Looking at percentages tells an even more compelling story. Media consumption on mobile now makes up nearly 25% of the total, up an insane 530% since 2011.
Interestingly, we’re also already seeing a slowing in the rate of growth of mobile media consumption, suggesting it might be leveling off and reaching a saturation point (Attention is finite, remember?).
What’s next? Well, Matt Gemmell and others have pointed out something provocative in the past several weeks: since getting Apple Watch, they’ve noticed far fewer moments of finding themselves sucked into app after app after responding to an alert on their iPhone. It’s difficult (speaking from personal experience) to not start reading other texts, checking Facebook, replying to Twitter mentions, refreshing email and checking the weather any time our smartphones vibrate, but apparently the small form-factor of the Watch actually seems to discourage deeper engagement beyond the seconds-long “glance,” giving users back a healthy chunk of time that they may then spend more intentionally.

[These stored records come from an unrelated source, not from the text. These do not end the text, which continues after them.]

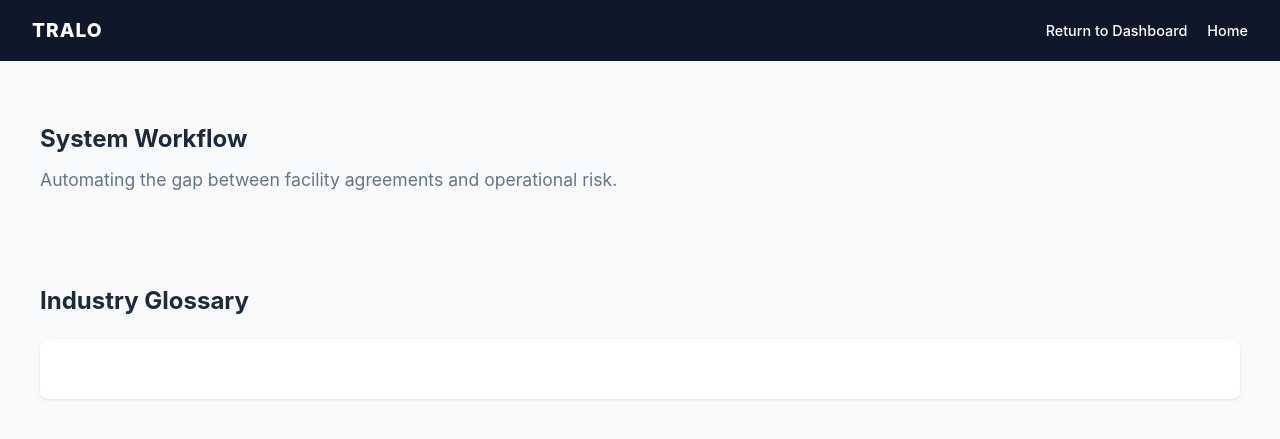
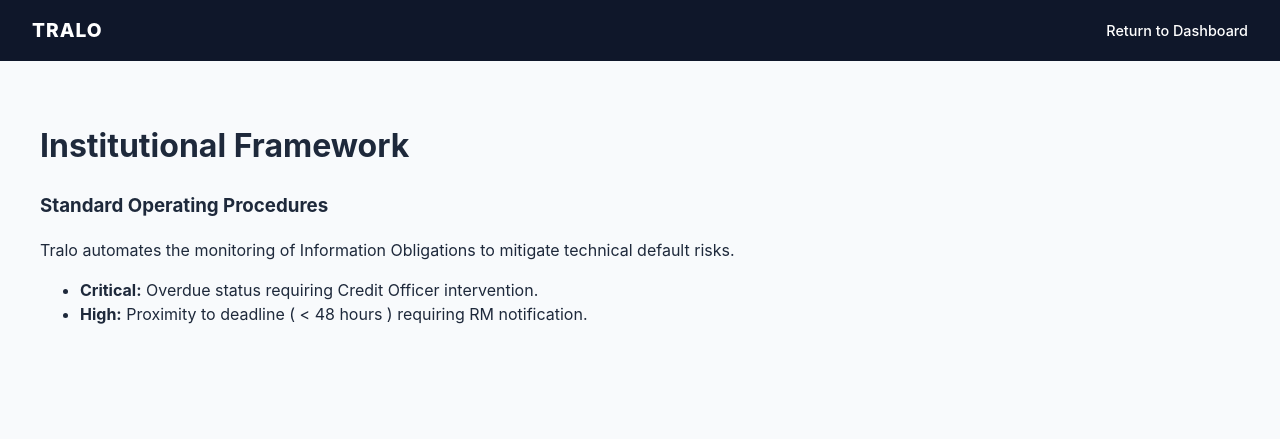
Before and after one commit to edimaudo/Tralo, a Flask app: page /help in a window 1280 px wide. Shown: the top 439 px of the page. Run offline with Flask 3, Linux system fonts and the light colour scheme.

Commit message:
Update help.html

```diff
--- a/templates/help.html
+++ b/templates/help.html
@@ -8,34 +8,18 @@
 <body>
     <nav>
         <div class="logo">TRALO</div>
-        <div class="links"><a href="/dashboard">Return to Dashboard</a><a href="/">Home</a></div>
+        <div class="links"><a href="/dashboard">Return to Dashboard</a></div>
     </nav>
-
     <div class="container">
-        <section>
-            <h1>System Workflow</h1>
-            <p style="color: var(--slate); font-size: 1.1rem; margin-top: -10px;">Automating the gap between facility agreements and operational risk.</p>
-            <div class="workflow-grid">
-                {% for item in workflow %}
-                <div class="workflow-card">
-                    <h4>{{ item.step }}</h4>
-                    <p>{{ item.desc }}</p>
-                </div>
-                {% endfor %}
-            </div>
-        </section>
-
-        <section style="margin-top: 60px;">
-            <h2>Industry Glossary</h2>
-            <div style="background: white; border-radius: 8px; box-shadow: 0 1px 3px rgba(0,0,0,0.1); padding: 30px;">
-                {% for item in glossary %}
-                <div style="margin-bottom: 25px; border-bottom: 1px solid var(--border); padding-bottom: 15px;">
-                    <strong style="display: block; font-size: 1rem; color: var(--navy); margin-bottom: 5px;">{{ item.term }}</strong>
-                    <p style="margin:0; font-size: 0.9rem; color: var(--slate);">{{ item.def }}</p>
-                </div>
-                {% endfor %}
-            </div>
-        </section>
+        <h1>Institutional Framework</h1>
+        <div class="help-section">
+            <h3>Standard Operating Procedures</h3>
+            <p>Tralo automates the monitoring of Information Obligations to mitigate technical default risks.</p>
+            <ul>
+                <li><strong>Critical:</strong> Overdue status requiring Credit Officer intervention.</li>
+                <li><strong>High:</strong> Proximity to deadline ( < 48 hours ) requiring RM notification.</li>
+            </ul>
+        </div>
     </div>
 </body>
 </html>
```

We’re still only hearing anecdotal data about smartphone usage in the age of wearables, of course, and it remains to be seen how large a market Apple Watch and other such devices will have, but if the pattern described by Gemmell holds, at some point it stands to reason — as unbelievable as it seems — we may begin to see a decline in time spent on mobile.
Which leads to the question: Where will we choose to direct our attention when the choice is again ours to make?
Sunsets, midnights, cups of coffee, perhaps?